# The Design of Balance and Symmetry

Whether a design is interpreted in a 2-dimensional or 3-dimensional medium, it is vowed to contain a form of balance. Balance is an interpretation of a design’s gravity and its distribution of elements. Balance is not limited to only size. It delves in with other elements such as color, space, texture, and value. It can be descriptive, implied, or abstract.

In the subject of balance, there are many different varieties that one can use to create a well-thought out design.

• Symmetrical Balance

Symmetrical Balance is achieved by placing elements in an even fashion. If a design has a symmetrical balance, it can be divided in the center with a line of symmetry. In other words, symmetry occurs in any orientation as long as the object/image is the same on either side of the central axis. The human mind almost always appeals to a symmetrical design because we are also symmetrical beings. Symmetrical balance guarantees left to right and top to bottom balances. Objects seem more stable if the bottom is slightly heavier; however, if the top has more weight, it would seem dangerous or risky. Symmetrical design gives a strong sense of unity since elements are mostly repeated, yet at the same time lacks variety due to redundancy. However, with its unity and repetition, a symmetrical design creates order and a strong sense of structure.

Near symmetry occurs when one half is slightly different to an extent that does not completely change its balance asymmetrically.

Biaxial symmetry is composition that contains more than one axis of symmetry.

Radial Balanced designs revolve around a central point, or seem to radiate out from the center.

• Asymmetrical Balanced designs have elements that do not mirror each other on a linear axis. This type of balance does not rely on symmetry. Asymmetry can be a bit more difficult to achieve, due to strategic placing and composition; however, the results can be appealing to viewers. For example, a large, dark object placed on one side can be contrasted by having lighter and smaller objects on the other side.

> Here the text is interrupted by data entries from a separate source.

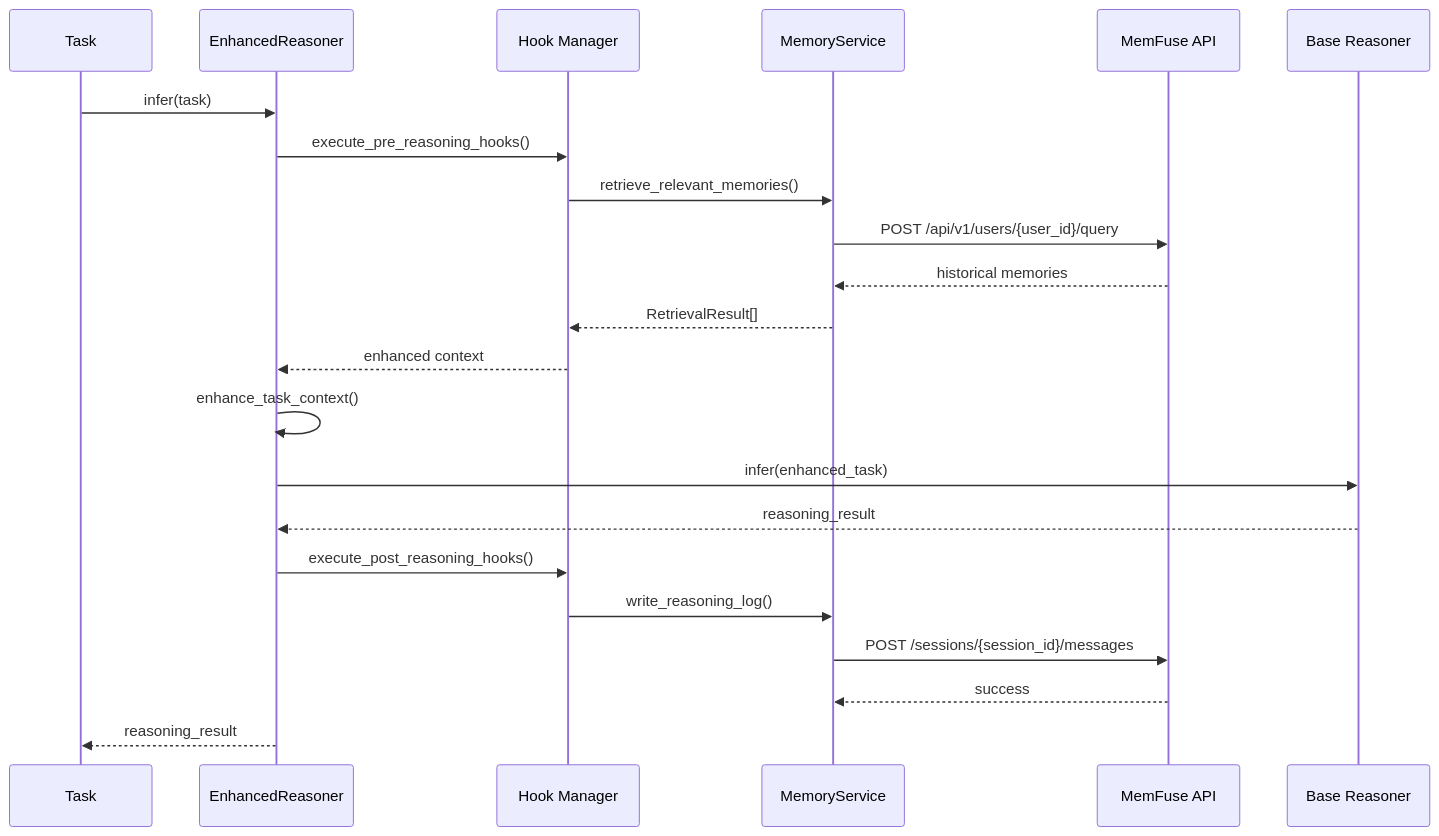
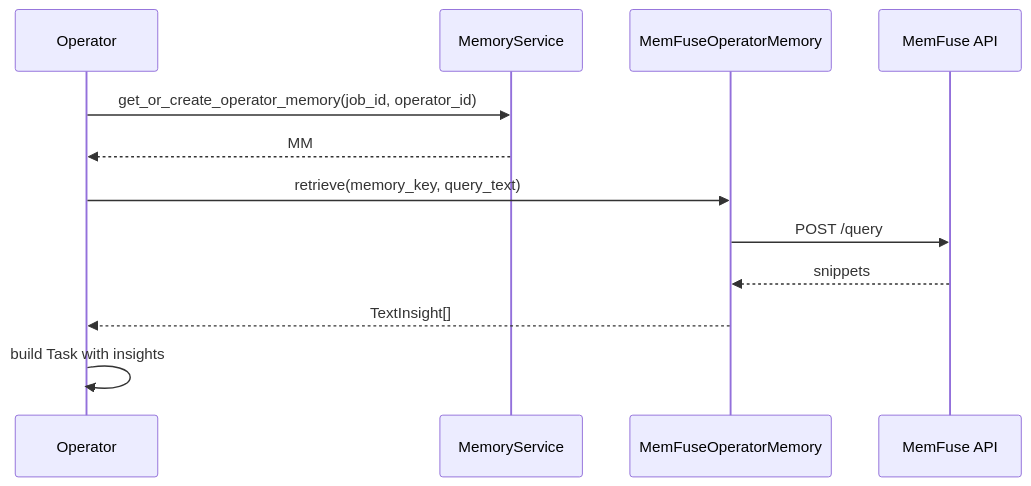
Before and after one commit to TuGraph-family/chat2graph: the third of 4 diagrams in doc/en-us/principle/memory.md, drawn with Mermaid. The commit also changed other lines of this file and 70 other files, not shown here.

````diff
--- a/doc/en-us/principle/memory.md
+++ b/doc/en-us/principle/memory.md
@@ -116,25 +104,15 @@
 ```mermaid
 sequenceDiagram
-    participant T as Task
-    participant ER as EnhancedReasoner
-    participant H as Hook Manager
+    participant OP as Operator
     participant MS as MemoryService
+    participant MM as MemFuseOperatorMemory
     participant MF as MemFuse API
-    participant BR as Base Reasoner
 
-    T->>ER: infer(task)
-    ER->>H: execute_pre_reasoning_hooks()
-    H->>MS: retrieve_relevant_memories()
-    MS->>MF: POST /api/v1/users/{user_id}/query
-    MF-->>MS: historical memories
-    MS-->>H: RetrievalResult[]
-    H-->>ER: enhanced context
-    ER->>ER: enhance_task_context()
-    ER->>BR: infer(enhanced_task)
-    BR-->>ER: reasoning_result
-    ER->>H: execute_post_reasoning_hooks()
-    H->>MS: write_reasoning_log()
-    MS->>MF: POST /sessions/{session_id}/messages
-    MF-->>MS: success
-    ER-->>T: reasoning_result
+    OP->>MS: get_or_create_operator_memory(job_id, operator_id)
+    MS-->>OP: MM
+    OP->>MM: retrieve(memory_key, query_text)
+    MM->>MF: POST /query
+    MF-->>MM: snippets
+    MM-->>OP: TextInsight[]
+    OP->>OP: build Task with insights
 ```
````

http://www.sitepoint.com/principles-of-good-design-balance/

https://gcps.desire2learn.com/d2l/lor/viewer/viewFile.d2lfile/6605/4561/Unit_five_lesson_twenty_six_Balance_in_Visual_Compositions_print.html

Photo sources (in order):

http://www.art-antiques-design.com/assets/userfiles/91/images/Curving%20Over.jpg

http://cdn.digital-photo-secrets.com/images/flickr/3096535918_8443d0403b.jpg

http://en.wikipedia.org/wiki/The_Birth_of_Venus_(Botticelli)

http://daphne.palomar.edu/design/symm/jd01sym.jpg

http://stanwagon.com/snow/breck2003/WWW4a.jpg

http://www.picturesocial.com/group/art-of-photography/forum/topics/balance-in-photographic-composition?xg_source=activity